Activity
The first line of the entries and each line after it, through the one that contains "First line of", are to be duplicated exactly; no picture belongs in the copy.

Exercise data
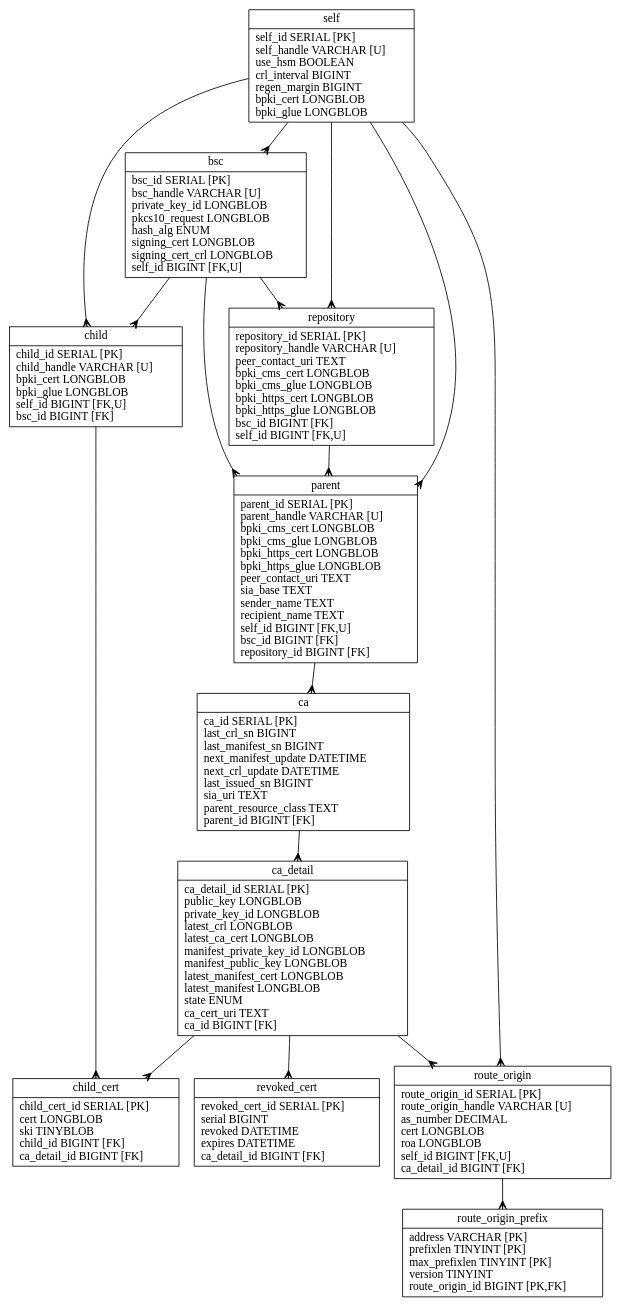
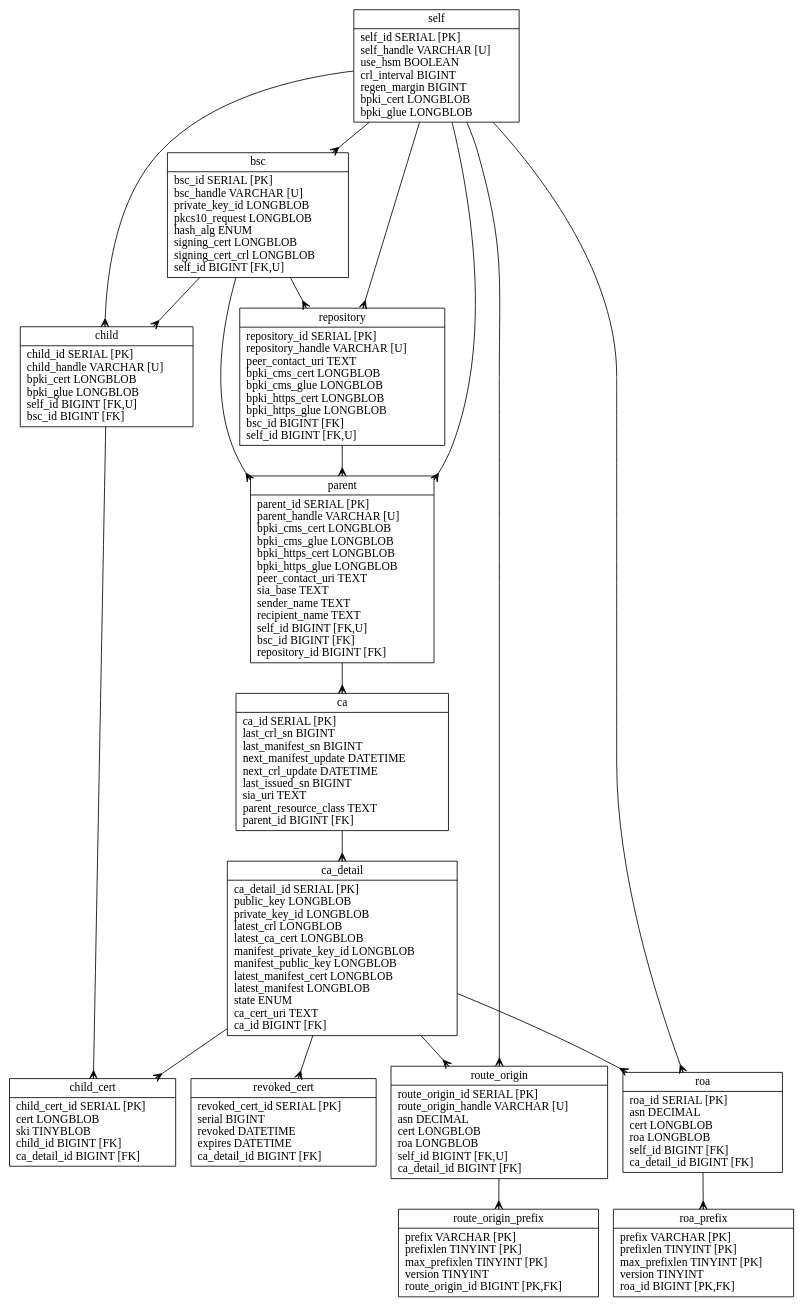
One commit to dragonresearch/rpki.net changed the diagram in rpkid/doc/rpkid.dot. Above: the diagram before and after it, drawn with Graphviz. The commit also changed 25 other files, not shown here.

First line of the commit message:
Convert ROA generation code from push model (<route_origin/> objects in rpkid) to pull model (IRDB for <list_roa_request/> queries).

```diff
--- a/rpkid/doc/rpkid.dot
+++ b/rpkid/doc/rpkid.dot
@@ -1,34 +1,39 @@
 // Automatically generated from rpkid.sql
 
 digraph test {
 	edge [arrowtail=none, arrowhead=crow];
 	graph [ratio=fill, overlap=false, bgcolor=white];
 	node [label="\N", fillcolor=white, shape=record, style=filled];
 	self [label="{self\n|self_id\ SERIAL\ [PK]\lself_handle\ VARCHAR\ [U]\luse_hsm\ BOOLEAN\lcrl_interval\ BIGINT\lregen_margin\ BIGINT\lbpki_cert\ LONGBLOB\lbpki_glue\ LONGBLOB\l}"];
 	bsc [label="{bsc\n|bsc_id\ SERIAL\ [PK]\lbsc_handle\ VARCHAR\ [U]\lprivate_key_id\ LONGBLOB\lpkcs10_request\ LONGBLOB\lhash_alg\ ENUM\lsigning_cert\ LONGBLOB\lsigning_cert_crl\ LONGBLOB\lself_id\ BIGINT\ [FK,U]\l}"];
 	repository [label="{repository\n|repository_id\ SERIAL\ [PK]\lrepository_handle\ VARCHAR\ [U]\lpeer_contact_uri\ TEXT\lbpki_cms_cert\ LONGBLOB\lbpki_cms_glue\ LONGBLOB\lbpki_https_cert\ LONGBLOB\lbpki_https_glue\ LONGBLOB\lbsc_id\ BIGINT\ [FK]\lself_id\ BIGINT\ [FK,U]\l}"];
 	parent [label="{parent\n|parent_id\ SERIAL\ [PK]\lparent_handle\ VARCHAR\ [U]\lbpki_cms_cert\ LONGBLOB\lbpki_cms_glue\ LONGBLOB\lbpki_https_cert\ LONGBLOB\lbpki_https_glue\ LONGBLOB\lpeer_contact_uri\ TEXT\lsia_base\ TEXT\lsender_name\ TEXT\lrecipient_name\ TEXT\lself_id\ BIGINT\ [FK,U]\lbsc_id\ BIGINT\ [FK]\lrepository_id\ BIGINT\ [FK]\l}"];
 	ca [label="{ca\n|ca_id\ SERIAL\ [PK]\llast_crl_sn\ BIGINT\llast_manifest_sn\ BIGINT\lnext_manifest_update\ DATETIME\lnext_crl_update\ DATETIME\llast_issued_sn\ BIGINT\lsia_uri\ TEXT\lparent_resource_class\ TEXT\lparent_id\ BIGINT\ [FK]\l}"];
 	ca_detail [label="{ca_detail\n|ca_detail_id\ SERIAL\ [PK]\lpublic_key\ LONGBLOB\lprivate_key_id\ LONGBLOB\llatest_crl\ LONGBLOB\llatest_ca_cert\ LONGBLOB\lmanifest_private_key_id\ LONGBLOB\lmanifest_public_key\ LONGBLOB\llatest_manifest_cert\ LONGBLOB\llatest_manifest\ LONGBLOB\lstate\ ENUM\lca_cert_uri\ TEXT\lca_id\ BIGINT\ [FK]\l}"];
 	child [label="{child\n|child_id\ SERIAL\ [PK]\lchild_handle\ VARCHAR\ [U]\lbpki_cert\ LONGBLOB\lbpki_glue\ LONGBLOB\lself_id\ BIGINT\ [FK,U]\lbsc_id\ BIGINT\ [FK]\l}"];
 	child_cert [label="{child_cert\n|child_cert_id\ SERIAL\ [PK]\lcert\ LONGBLOB\lski\ TINYBLOB\lchild_id\ BIGINT\ [FK]\lca_detail_id\ BIGINT\ [FK]\l}"];
 	revoked_cert [label="{revoked_cert\n|revoked_cert_id\ SERIAL\ [PK]\lserial\ BIGINT\lrevoked\ DATETIME\lexpires\ DATETIME\lca_detail_id\ BIGINT\ [FK]\l}"];
-	route_origin [label="{route_origin\n|route_origin_id\ SERIAL\ [PK]\lroute_origin_handle\ VARCHAR\ [U]\las_number\ DECIMAL\lcert\ LONGBLOB\lroa\ LONGBLOB\lself_id\ BIGINT\ [FK,U]\lca_detail_id\ BIGINT\ [FK]\l}"];
-	route_origin_prefix [label="{route_origin_prefix\n|address\ VARCHAR\ [PK]\lprefixlen\ TINYINT\ [PK]\lmax_prefixlen\ TINYINT\ [PK]\lversion\ TINYINT\lroute_origin_id\ BIGINT\ [PK,FK]\l}"];
+	route_origin [label="{route_origin\n|route_origin_id\ SERIAL\ [PK]\lroute_origin_handle\ VARCHAR\ [U]\lasn\ DECIMAL\lcert\ LONGBLOB\lroa\ LONGBLOB\lself_id\ BIGINT\ [FK,U]\lca_detail_id\ BIGINT\ [FK]\l}"];
+	route_origin_prefix [label="{route_origin_prefix\n|prefix\ VARCHAR\ [PK]\lprefixlen\ TINYINT\ [PK]\lmax_prefixlen\ TINYINT\ [PK]\lversion\ TINYINT\lroute_origin_id\ BIGINT\ [PK,FK]\l}"];
+	roa [label="{roa\n|roa_id\ SERIAL\ [PK]\lasn\ DECIMAL\lcert\ LONGBLOB\lroa\ LONGBLOB\lself_id\ BIGINT\ [FK]\lca_detail_id\ BIGINT\ [FK]\l}"];
+	roa_prefix [label="{roa_prefix\n|prefix\ VARCHAR\ [PK]\lprefixlen\ TINYINT\ [PK]\lmax_prefixlen\ TINYINT\ [PK]\lversion\ TINYINT\lroa_id\ BIGINT\ [PK,FK]\l}"];
 	bsc -> child;
 	bsc -> parent;
 	bsc -> repository;
 	ca -> ca_detail;
 	ca_detail -> child_cert;
 	ca_detail -> revoked_cert;
+	ca_detail -> roa;
 	ca_detail -> route_origin;
 	child -> child_cert;
 	parent -> ca;
 	repository -> parent;
+	roa -> roa_prefix;
 	route_origin -> route_origin_prefix;
 	self -> bsc;
 	self -> child;
 	self -> parent;
 	self -> repository;
+	self -> roa;
 	self -> route_origin;
 }
```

Response to this exercise
One commit to dragonresearch/rpki.net changed the diagram in rpkid/doc/rpkid.dot. Above: the diagram before and after it, drawn with Graphviz. The commit also changed 25 other files, not shown here.

First line of the commit message:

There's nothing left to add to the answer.